In the present matter, the petitioner challenged the show cause notice dated 30.07.2020 issued by respondent no 2, informing the petitioner that based on the inputs received from respondent no.3/Ministry of Home Affairs, respondent no. 1/Ministry of Civil Aviation: its letter dated 26.06.2020 has denied the renewal of the petitioner's security clearance. Since the petitioner did not comply with Para 11 of the Civil Aviation Regulations Section 3, Series-C, Part-III, he was called upon to show cause as to why its Air Operator Permit be not cancelled.
The Counsel for the petitioner submitted that the Impugned Orders violated the principles of natural justice as the Show Cause Notice did not give any reasons for denial of security clearance to the petitioner. Reliance by the petitioner's Counsel was placed on Jindal Steel and Power Ltd. and Anr. vs Union of India and Ors. In similar circumstances, the Court directed the show cause notice to be treated as withdrawn and further directed the respondent to serve a fresh notice to the petitioner allowing him to give a satisfactory reply. Reference was also made to the judgment of this Court in A.K. Sharma vs Director General of Civil Aviation & Ors., MANU/DE/0443/2002 to contend that the principles of natural justice would come into play even in respect of an administrative action which affected the civil rights of a citizen unless they were explicitly or by necessary implication, excluded.
The issue that arose for consideration was whether such Show Cause Notice was to give/contain reasons why its security clearance was being revoked.
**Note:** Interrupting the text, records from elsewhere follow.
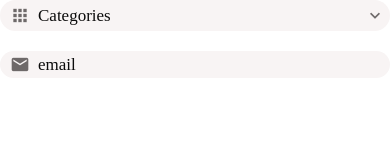
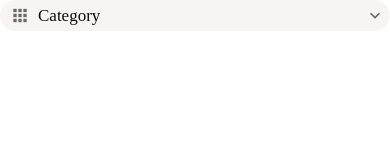
Before and after one commit to Max-256/OverIt, a React Native app: screen / in a window 390 px wide. Shown: the top 160 px of the page. Built offline with nearby package versions, Linux system fonts and the light colour scheme.

Commit message:
improve the picker component

```diff
--- a/App.js
+++ b/App.js
@@ -2,6 +2,7 @@ import { StyleSheet } from "react-native";
 import Screen from "./app/components/Screen";
 import AppTextInput from "./app/components/AppTextInput";
 import AppPicker from "./app/components/AppPicker";
+import { useState } from "react";
 
 const categories = [
   { label: "Furniture", value: 1 },
@@ -10,10 +11,16 @@ const categories = [
 ];
 
 export default function App() {
+  const [category, setCategory] = useState();
+
   return (
     <Screen>
-      <AppPicker icon="apps" items={categories} />
-      <AppTextInput icon="email" placeholder="email" />
+      <AppPicker
+        icon="apps"
+        items={categories}
+        selectedItem={category}
+        onSelectItem={(item) => setCategory(item)}
+      />
     </Screen>
   );
 }
--- a/app/components/AppPicker.js
+++ b/app/components/AppPicker.js
@@ -15,7 +15,7 @@ import { TouchableWithoutFeedback } from "react-native";
 import Screen from "./Screen";
 import PickerItem from "./PickerItem";
 
-function AppPicker({ icon, items }) {
+function AppPicker({ icon, items, selectedItem, onSelectItem }) {
   const [modalVisible, setModalVisible] = useState(false);
 
   return (
@@ -25,7 +25,9 @@ function AppPicker({ icon, items }) {
           {icon && (
             <MaterialCommunityIcons style={styles.icon} size={20} name={icon} />
           )}
-          <AppText style={styles.text}>Categories</AppText>
+          <AppText style={styles.text}>
+            {selectedItem ? selectedItem.label : "Category"}
+          </AppText>
 
           <MaterialCommunityIcons
             style={{ color: colors.medium }}
@@ -41,7 +43,13 @@ function AppPicker({ icon, items }) {
             data={items}
             keyExtractor={(item) => item.value.toString()}
             renderItem={({ item }) => (
-              <PickerItem label={item.label} onPress={() => {}} />
+              <PickerItem
+                label={item.label}
+                onPress={() => {
+                  setModalVisible(false);
+                  onSelectItem(item);
+                }}
+              />
             )}
           />
         </Screen>
```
The Bench observed that the show cause notice was equally tainted for want of compliance with natural justice principles and couldn't be sustained. Reference was made to the judgement of Oryx Fisheries Private Limited vs Union of India and Ors., (2010) 13 SCC 427, in which the Court observed that at the stage of the show-cause, the person proceeded against must be told the charges against him and the allegations on which they are based and be given a reasonable opportunity of making objections against proposed charges indicated in the notice. Instead of telling him the charges, the show-cause notice cannot confront him with definite conclusions of guilt. If that is done, then the entire proceedings initiated by the show cause notice would get vitiated by unfairness, and the subsequent proceedings would become an idle formality.
Further, concerning the respondent's Counsel's contention that the remedy of appeal was available to the petitioner, the Bench relied on the Supreme Court judgement of Aslam Mohammed Merchant vs Competent Authority & Ors., (2008) 14 SCC 186, in which it was held that once the Show Cause Notice issued under the provisions of the Narcotic Drugs and Psychotropic Substances Act, 1985 is found to be illegal, the same would vitiate all subsequent proceedings to observe that initial non-compliance with the principles of natural justice could not be remedied in an appeal.
Thus, while setting aside the impugned orders, the Court observed that the allegations on which the security clearance was revoked were not of such nature that could put the petitioner for eliciting its response. "The submission of the respondent that the same being secretive could not be put to the petitioner cannot be accepted. The conviction and the consequence thereof was not of such nature to attract the Official Secrets Act, 1923 or a plea of privilege by the respondents. Therefore, the Show Cause Notice issued in the absence of such disclosure was perfunctory and could not have had any meaningful response from the petitioner. There was a clear violation of principles of natural justice.", the Bench further observed.
Case Title: M/S AR Airways Pvt Ltd V. Union Of India & Ors